Which lines in the data below contain the word "pages"? Copy each of them.

-- -- --

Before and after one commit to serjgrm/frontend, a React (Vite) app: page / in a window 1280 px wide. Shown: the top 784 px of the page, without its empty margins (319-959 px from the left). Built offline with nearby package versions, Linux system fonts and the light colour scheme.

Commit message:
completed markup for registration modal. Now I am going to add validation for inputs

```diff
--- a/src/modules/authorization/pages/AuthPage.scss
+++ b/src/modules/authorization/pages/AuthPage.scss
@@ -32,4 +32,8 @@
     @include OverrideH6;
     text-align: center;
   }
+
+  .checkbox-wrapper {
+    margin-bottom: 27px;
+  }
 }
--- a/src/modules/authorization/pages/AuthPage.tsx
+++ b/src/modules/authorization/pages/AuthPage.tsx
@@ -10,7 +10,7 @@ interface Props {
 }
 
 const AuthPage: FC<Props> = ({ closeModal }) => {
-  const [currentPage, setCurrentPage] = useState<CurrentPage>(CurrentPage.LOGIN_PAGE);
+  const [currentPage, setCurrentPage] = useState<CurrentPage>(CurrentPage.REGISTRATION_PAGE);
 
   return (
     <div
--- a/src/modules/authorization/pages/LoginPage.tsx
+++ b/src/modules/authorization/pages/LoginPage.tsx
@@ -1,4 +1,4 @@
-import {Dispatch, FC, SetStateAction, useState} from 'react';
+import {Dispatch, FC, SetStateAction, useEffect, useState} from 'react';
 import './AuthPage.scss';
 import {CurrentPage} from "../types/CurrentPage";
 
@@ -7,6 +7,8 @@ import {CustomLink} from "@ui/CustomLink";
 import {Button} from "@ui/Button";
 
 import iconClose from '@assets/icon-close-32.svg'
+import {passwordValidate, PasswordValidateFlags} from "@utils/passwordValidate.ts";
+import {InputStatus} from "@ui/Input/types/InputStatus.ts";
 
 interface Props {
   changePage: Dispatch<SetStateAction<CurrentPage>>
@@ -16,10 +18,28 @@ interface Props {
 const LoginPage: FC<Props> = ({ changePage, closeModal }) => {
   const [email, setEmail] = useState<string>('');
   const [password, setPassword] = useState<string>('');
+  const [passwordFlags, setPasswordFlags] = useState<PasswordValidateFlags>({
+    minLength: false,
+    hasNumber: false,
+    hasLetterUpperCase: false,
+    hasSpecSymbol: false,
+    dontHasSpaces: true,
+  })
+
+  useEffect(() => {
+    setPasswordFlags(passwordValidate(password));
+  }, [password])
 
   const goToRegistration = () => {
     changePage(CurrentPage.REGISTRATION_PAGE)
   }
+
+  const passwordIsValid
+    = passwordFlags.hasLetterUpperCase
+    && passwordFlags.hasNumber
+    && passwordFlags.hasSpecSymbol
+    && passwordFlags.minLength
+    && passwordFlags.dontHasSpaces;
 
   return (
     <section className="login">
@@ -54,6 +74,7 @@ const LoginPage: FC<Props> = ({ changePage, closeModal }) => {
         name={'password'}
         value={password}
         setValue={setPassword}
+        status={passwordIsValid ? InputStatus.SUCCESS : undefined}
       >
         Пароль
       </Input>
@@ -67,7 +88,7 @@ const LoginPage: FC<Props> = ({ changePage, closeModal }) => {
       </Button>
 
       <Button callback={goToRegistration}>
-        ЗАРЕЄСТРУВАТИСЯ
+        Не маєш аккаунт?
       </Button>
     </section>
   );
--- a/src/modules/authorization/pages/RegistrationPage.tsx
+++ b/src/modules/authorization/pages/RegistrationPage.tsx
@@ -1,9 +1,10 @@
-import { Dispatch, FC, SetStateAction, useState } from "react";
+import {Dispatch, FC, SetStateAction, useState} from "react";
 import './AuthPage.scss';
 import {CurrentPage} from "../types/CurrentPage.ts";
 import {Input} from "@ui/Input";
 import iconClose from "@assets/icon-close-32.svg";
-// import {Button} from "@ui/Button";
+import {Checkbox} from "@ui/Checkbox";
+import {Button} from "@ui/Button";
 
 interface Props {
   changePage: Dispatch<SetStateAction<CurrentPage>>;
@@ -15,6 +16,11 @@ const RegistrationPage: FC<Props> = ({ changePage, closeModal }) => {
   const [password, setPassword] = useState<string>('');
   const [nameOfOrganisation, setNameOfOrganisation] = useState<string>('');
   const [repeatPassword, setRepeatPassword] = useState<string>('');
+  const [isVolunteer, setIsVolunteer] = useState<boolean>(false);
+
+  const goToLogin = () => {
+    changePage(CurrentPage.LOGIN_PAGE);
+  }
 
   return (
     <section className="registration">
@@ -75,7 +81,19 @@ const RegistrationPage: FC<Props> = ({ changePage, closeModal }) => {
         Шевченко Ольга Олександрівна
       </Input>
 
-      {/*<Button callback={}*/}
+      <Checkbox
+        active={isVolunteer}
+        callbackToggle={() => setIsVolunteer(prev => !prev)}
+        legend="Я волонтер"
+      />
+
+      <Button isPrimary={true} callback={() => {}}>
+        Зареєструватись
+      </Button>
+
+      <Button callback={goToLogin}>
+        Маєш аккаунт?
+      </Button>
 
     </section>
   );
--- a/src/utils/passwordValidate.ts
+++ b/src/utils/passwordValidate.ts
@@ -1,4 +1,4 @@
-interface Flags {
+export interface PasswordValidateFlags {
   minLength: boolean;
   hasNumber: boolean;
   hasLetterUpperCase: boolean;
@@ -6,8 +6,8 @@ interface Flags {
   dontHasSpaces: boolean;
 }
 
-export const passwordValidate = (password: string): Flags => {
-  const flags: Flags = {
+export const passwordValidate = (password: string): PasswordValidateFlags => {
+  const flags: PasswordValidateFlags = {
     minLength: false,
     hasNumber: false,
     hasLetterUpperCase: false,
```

-- -- --

[EXERCISE ANSWER]
--- a/src/modules/authorization/pages/AuthPage.scss
+++ b/src/modules/authorization/pages/AuthPage.scss
--- a/src/modules/authorization/pages/AuthPage.tsx
+++ b/src/modules/authorization/pages/AuthPage.tsx
--- a/src/modules/authorization/pages/LoginPage.tsx
+++ b/src/modules/authorization/pages/LoginPage.tsx
--- a/src/modules/authorization/pages/RegistrationPage.tsx
+++ b/src/modules/authorization/pages/RegistrationPage.tsx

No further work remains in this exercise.